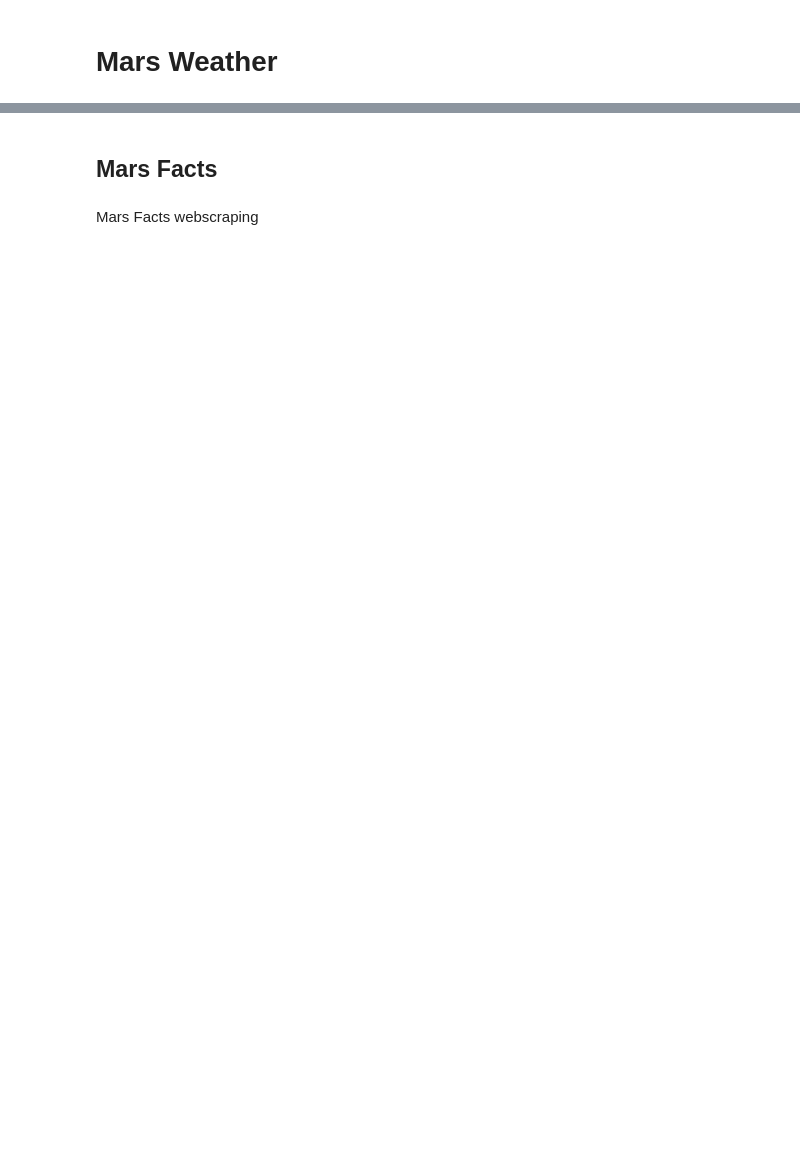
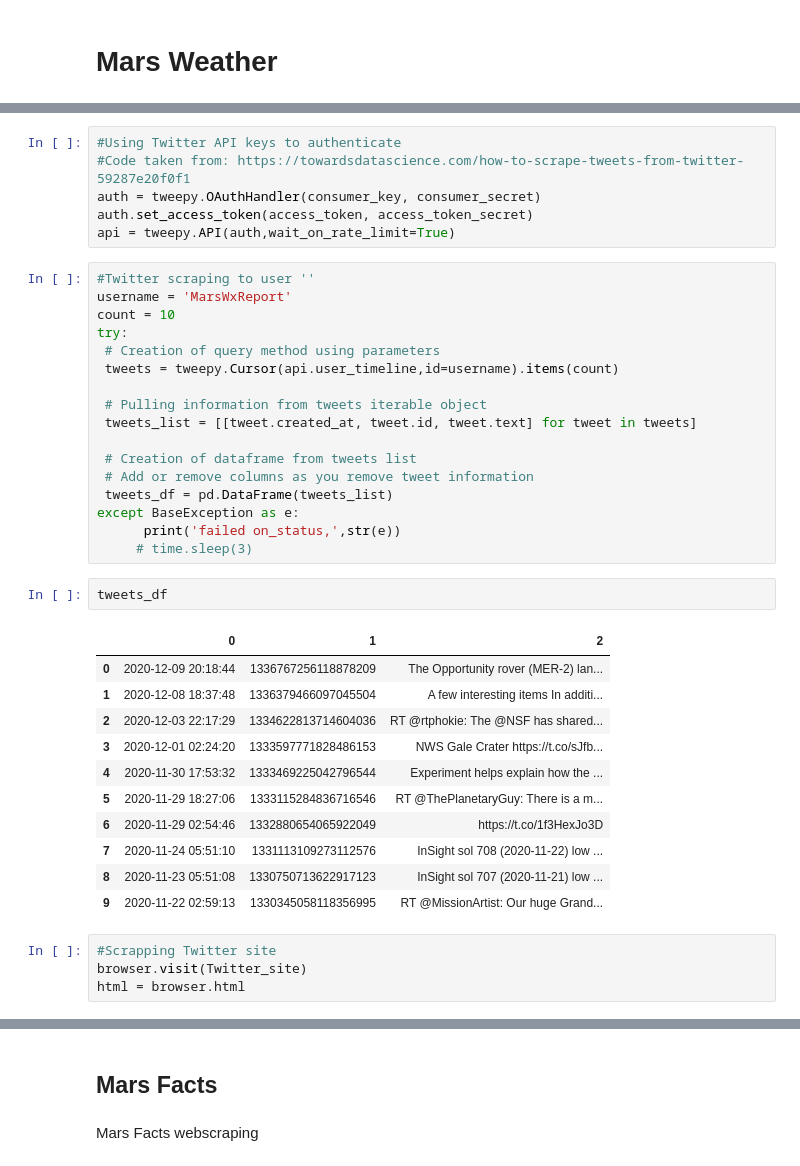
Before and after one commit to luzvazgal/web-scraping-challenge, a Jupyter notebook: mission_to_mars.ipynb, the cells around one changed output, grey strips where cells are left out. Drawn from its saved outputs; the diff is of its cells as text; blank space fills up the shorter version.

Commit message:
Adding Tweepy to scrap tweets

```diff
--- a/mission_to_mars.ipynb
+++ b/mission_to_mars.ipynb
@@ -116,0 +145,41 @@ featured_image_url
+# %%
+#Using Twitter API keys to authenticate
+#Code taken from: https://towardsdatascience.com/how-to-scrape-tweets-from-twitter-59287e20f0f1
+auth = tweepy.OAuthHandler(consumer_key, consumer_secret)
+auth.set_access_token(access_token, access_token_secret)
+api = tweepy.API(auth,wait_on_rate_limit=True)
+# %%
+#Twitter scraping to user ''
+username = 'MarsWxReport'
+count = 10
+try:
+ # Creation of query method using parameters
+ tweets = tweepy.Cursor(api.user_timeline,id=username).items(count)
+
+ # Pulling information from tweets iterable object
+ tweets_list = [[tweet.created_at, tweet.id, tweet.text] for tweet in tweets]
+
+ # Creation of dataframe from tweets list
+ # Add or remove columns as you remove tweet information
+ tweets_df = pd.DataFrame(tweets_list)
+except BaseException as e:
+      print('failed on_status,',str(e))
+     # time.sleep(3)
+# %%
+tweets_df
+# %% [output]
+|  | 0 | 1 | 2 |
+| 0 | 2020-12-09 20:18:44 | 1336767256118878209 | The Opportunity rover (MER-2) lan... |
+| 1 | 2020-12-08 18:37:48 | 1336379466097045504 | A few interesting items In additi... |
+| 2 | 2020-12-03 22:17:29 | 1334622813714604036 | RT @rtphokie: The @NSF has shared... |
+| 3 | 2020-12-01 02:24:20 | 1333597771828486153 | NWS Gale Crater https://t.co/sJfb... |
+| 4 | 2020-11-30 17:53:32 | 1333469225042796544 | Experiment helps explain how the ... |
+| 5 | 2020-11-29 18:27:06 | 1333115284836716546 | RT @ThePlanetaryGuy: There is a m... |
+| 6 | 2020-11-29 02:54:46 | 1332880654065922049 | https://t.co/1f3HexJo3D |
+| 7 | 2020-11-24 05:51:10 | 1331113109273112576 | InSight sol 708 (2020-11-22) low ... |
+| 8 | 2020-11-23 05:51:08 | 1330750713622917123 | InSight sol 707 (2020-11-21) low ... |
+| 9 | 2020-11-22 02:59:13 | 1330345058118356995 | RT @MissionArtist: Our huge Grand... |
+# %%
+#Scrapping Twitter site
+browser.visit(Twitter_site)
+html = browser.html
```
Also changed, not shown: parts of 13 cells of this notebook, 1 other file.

※

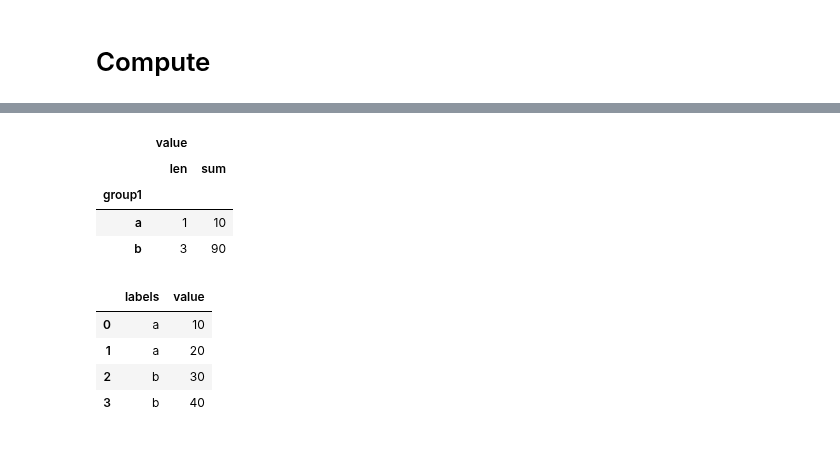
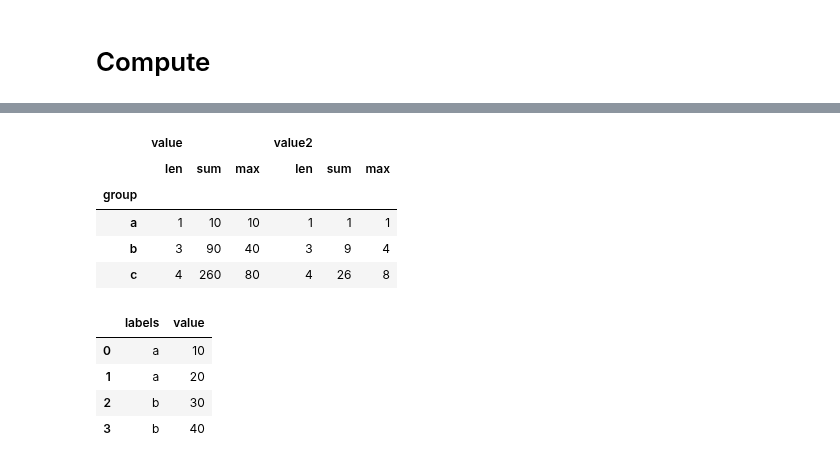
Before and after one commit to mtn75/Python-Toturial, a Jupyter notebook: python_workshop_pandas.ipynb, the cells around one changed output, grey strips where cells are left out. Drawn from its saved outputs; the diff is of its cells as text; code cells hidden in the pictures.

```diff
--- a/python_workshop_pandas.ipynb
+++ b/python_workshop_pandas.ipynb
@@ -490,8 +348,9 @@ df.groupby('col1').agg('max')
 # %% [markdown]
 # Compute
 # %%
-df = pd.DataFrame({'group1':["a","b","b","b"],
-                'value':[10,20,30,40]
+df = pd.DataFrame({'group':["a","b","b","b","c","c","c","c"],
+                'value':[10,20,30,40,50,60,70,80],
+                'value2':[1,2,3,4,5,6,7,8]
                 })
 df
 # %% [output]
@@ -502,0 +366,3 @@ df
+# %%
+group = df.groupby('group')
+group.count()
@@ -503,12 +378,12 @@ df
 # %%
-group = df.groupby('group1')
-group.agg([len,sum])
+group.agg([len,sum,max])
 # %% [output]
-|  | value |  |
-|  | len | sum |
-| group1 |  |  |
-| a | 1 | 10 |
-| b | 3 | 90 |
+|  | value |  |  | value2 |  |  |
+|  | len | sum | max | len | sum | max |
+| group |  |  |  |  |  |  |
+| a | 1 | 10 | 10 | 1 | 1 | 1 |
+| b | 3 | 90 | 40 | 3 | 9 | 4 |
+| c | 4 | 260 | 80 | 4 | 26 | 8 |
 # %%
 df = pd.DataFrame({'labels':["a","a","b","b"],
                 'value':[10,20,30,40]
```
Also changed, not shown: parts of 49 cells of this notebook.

※

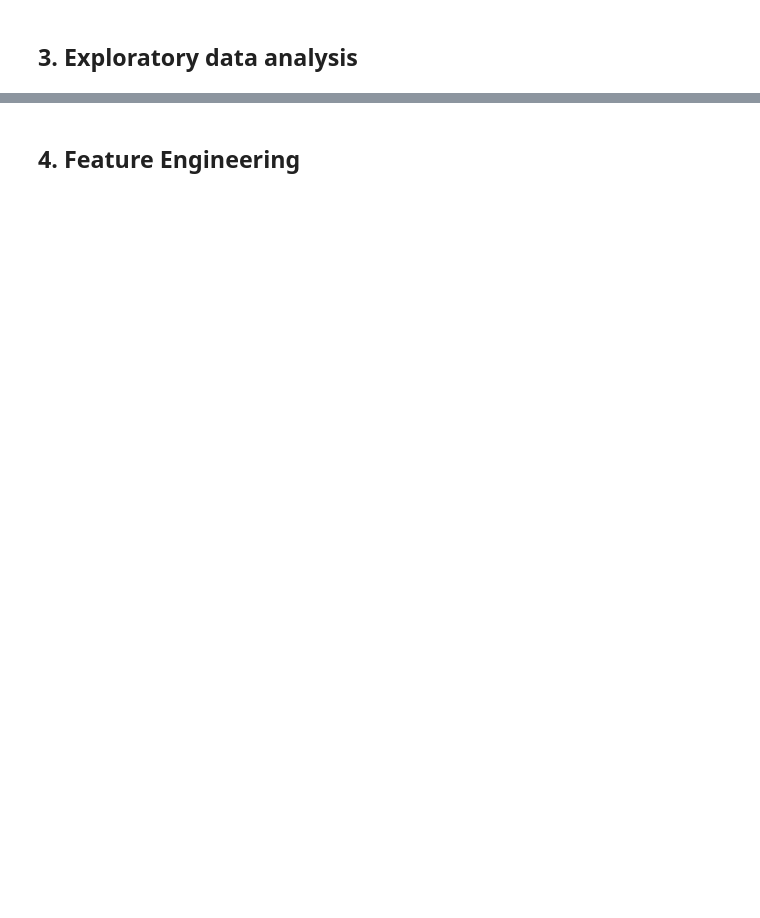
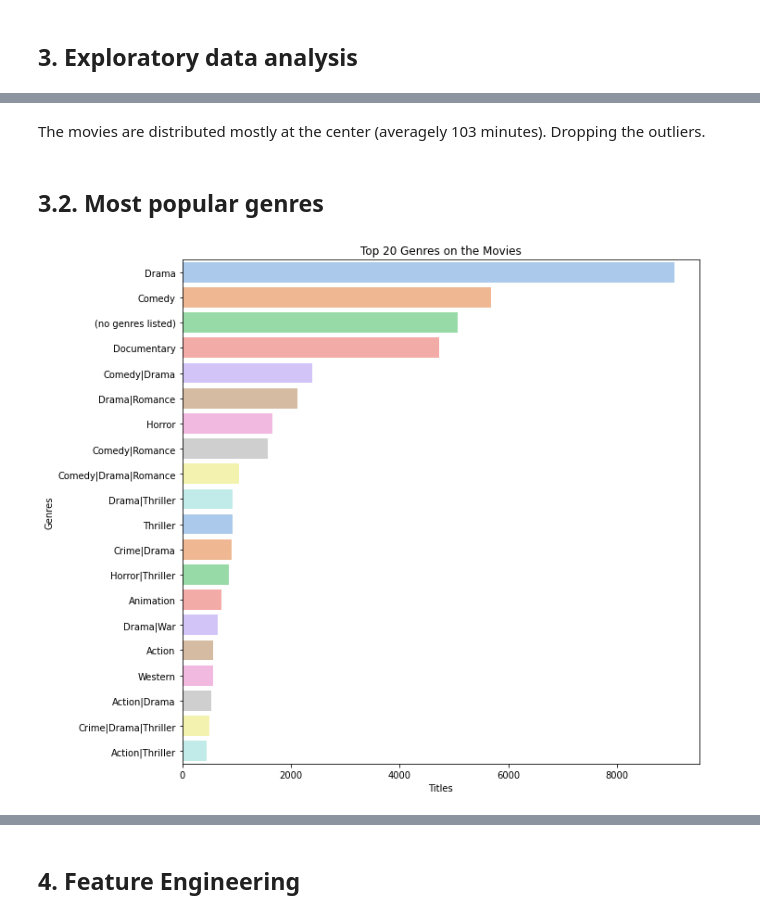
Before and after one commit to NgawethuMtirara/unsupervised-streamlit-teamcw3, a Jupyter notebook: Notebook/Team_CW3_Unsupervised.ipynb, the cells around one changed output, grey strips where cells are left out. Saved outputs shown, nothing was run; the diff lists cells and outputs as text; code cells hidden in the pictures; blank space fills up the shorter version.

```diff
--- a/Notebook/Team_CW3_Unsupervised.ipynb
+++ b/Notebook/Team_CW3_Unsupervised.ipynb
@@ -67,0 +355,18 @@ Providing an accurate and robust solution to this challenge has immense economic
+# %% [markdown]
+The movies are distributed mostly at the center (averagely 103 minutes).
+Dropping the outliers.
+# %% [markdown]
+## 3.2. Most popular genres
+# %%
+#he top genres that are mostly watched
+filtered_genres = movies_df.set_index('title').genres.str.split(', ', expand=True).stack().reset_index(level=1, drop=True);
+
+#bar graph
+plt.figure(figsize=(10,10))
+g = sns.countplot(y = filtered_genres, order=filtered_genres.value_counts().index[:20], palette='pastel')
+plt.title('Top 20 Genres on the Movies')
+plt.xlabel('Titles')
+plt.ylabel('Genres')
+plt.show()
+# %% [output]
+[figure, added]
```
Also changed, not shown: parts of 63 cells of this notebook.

※

#### [PROBLEM]
Find the word "Also" in the entries above and gather every line that holds it.

#### [RESPONSE TO THIS EXERCISE]
Also changed, not shown: parts of 13 cells of this notebook, 1 other file.
Also changed, not shown: parts of 49 cells of this notebook.
Also changed, not shown: parts of 63 cells of this notebook.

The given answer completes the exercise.